Dangers of Framing


We discussed the flaws in mental accounting and how it negatively impacts our financial decision-making process. A key fundamental flaw in mental accounting is the effect of framing.
Framing is how we tend to view our mental accounting decisions. For example say you go to the big box store and look at the newest in computer tablets and you find a tablet you like for $500 but remember that the discount store around the corner is selling the same tablet for $400. It is an easy decision to buy at the discount store and save $100. The next day you go shopping for a new bed, and you find the one you want for $3000, but the store around the corner is selling the same bedding for $2900 saving you $100. Yet this time you purchase the $3000 bedding. Why did you make this decision? It is due to framing, in each case you saved the same $100, yet your framing of the matter was based upon the rate of discount. The 20% discount was far greater in your mind then the approx. 3.0%discount for the bedding. The reality is in both cases you would have saved the same amount of money $100 but chose to ignore the $100 savings in the second circumstance.
The danger of framing is what your benchmarks are and if these reference points are consistently meaningful. If the reference point becomes tied to a discount you will consistently make poor decisions about money.
Investment psychology becomes even more important as these investment decisions have numerous variables that can be mismanaged through poor mental accounting. These mistakes with money are constantly made by the majority of investors.
Your financial decision-making process is the foundation to any investment success.

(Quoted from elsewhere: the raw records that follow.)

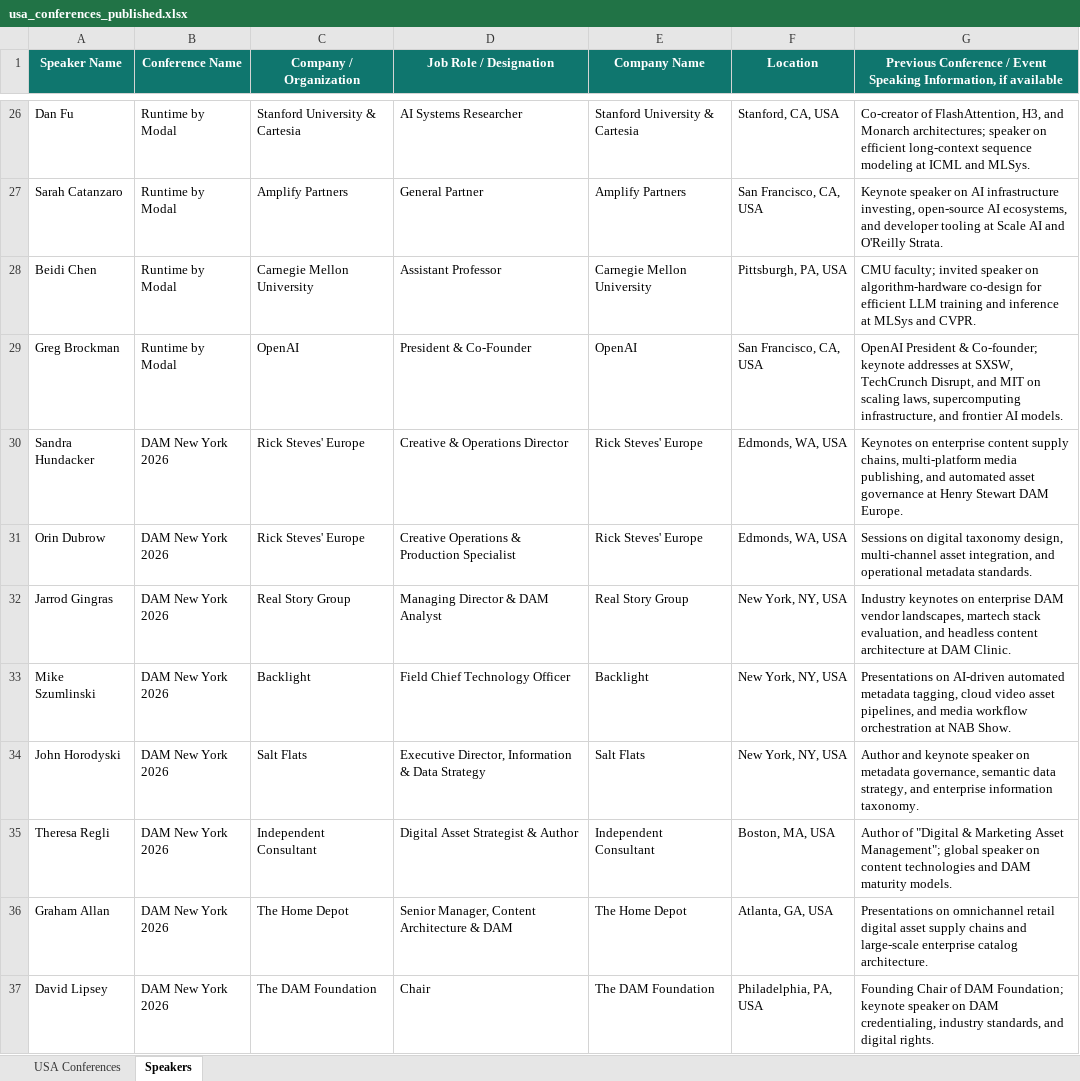
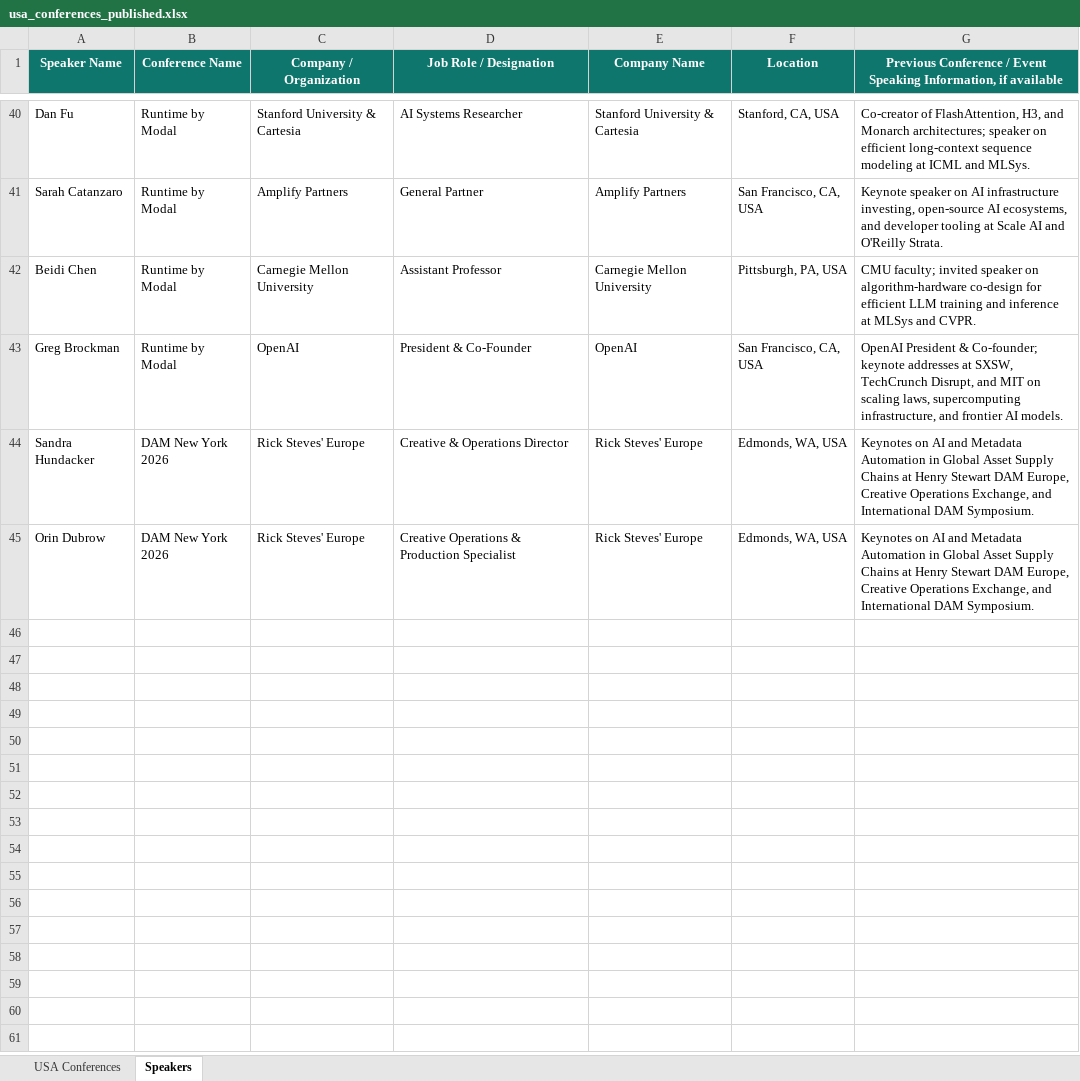
Before and after one commit to Jeeva-6305/conference-agent-adople, an Excel workbook: data/excel/usa_conferences_published.xlsx, sheet Speakers, drawn as a sheet; only a part is shown, gaps mark what is left out; values as stored, in another font and other column widths than the file's, no borders; removed rows and columns are numbered as before the commit, all else as after; the diff covers the shown part only; the diff names each change by its address in the sheet, - before the commit and + after, or states it on an @@ line.

```diff
--- a/data/excel/usa_conferences_published.xlsx (sheet Speakers)
+++ b/data/excel/usa_conferences_published.xlsx (sheet Speakers)
-G44: Keynotes on enterprise content supply chains, multi-platform media publishing, and automated asset governance at Henry Stewart DAM Europe.
+G44: Keynotes on AI and Metadata Automation in Global Asset Supply Chains at Henry Stewart DAM Europe, Creative Operations Exchange, and International DAM Symposium.
-G45: Sessions on digital taxonomy design, multi-channel asset integration, and operational metadata standards.
+G45: Keynotes on AI and Metadata Automation in Global Asset Supply Chains at Henry Stewart DAM Europe, Creative Operations Exchange, and International DAM Symposium.
-row 32: Jarrod Gingras | DAM New York 2026 | Real Story Group | Managing Director & DAM Analyst | Real Story Group | New York, NY, USA | Industry keynotes on enterprise DAM vendor landscapes, martech stack evaluation, and headless content architecture at DAM Clinic.
-row 33: Mike Szumlinski | DAM New York 2026 | Backlight | Field Chief Technology Officer | Backlight | New York, NY, USA | Presentations on AI-driven automated metadata tagging, cloud video asset pipelines, and media workflow orchestration at NAB Show.
-row 34: John Horodyski | DAM New York 2026 | Salt Flats | Executive Director, Information & Data Strategy | Salt Flats | New York, NY, USA | Author and keynote speaker on metadata governance, semantic data strategy, and enterprise information taxonomy.
-row 35: Theresa Regli | DAM New York 2026 | Independent Consultant | Digital Asset Strategist & Author | Independent Consultant | Boston, MA, USA | Author of "Digital & Marketing Asset Management"; global speaker on content technologies and DAM maturity models.
-row 36: Graham Allan | DAM New York 2026 | The Home Depot | Senior Manager, Content Architecture & DAM | The Home Depot | Atlanta, GA, USA | Presentations on omnichannel retail digital asset supply chains and large-scale enterprise catalog architecture.
-row 37: David Lipsey | DAM New York 2026 | The DAM Foundation | Chair | The DAM Foundation | Philadelphia, PA, USA | Founding Chair of DAM Foundation; keynote speaker on DAM credentialing, industry standards, and digital rights.
```
Also changed, not shown: 14 added rows and 8 removed rows elsewhere in this sheet, 3 other files.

In my private practice I had used an Insurance company who created a marketing campaign in which they would provide Susan B Anthony Silver Dollars for us to hand out on initial prospect interviews. The slogan was “Even the US Government makes mistakes with money.” (the Susan B Anthony was minted the same size as the quarter, and many people purchased $3 Cokes at the soda machines) Most prospects found this humorous until they were exposed to the reality of how their financial decision-making process was consistently causing them painful mistakes with money.
Your focus point is once again in your money journal. Reflect back on what your focus has been with regards to sales. What is the last item you bought on sale and what was the deciding factor. Identity these for small and large ticket items and see if the mental accounting bias of your framing has caused you a loss of money. Once you identify what are important reference points for you, an understanding of the framing process will be easy to identify.  This self-understanding of your specific financial decision-making process will be the first building block that needs to be in place before you can successfully insulate and inoculate you from scams, fraud and predatory sales tactics.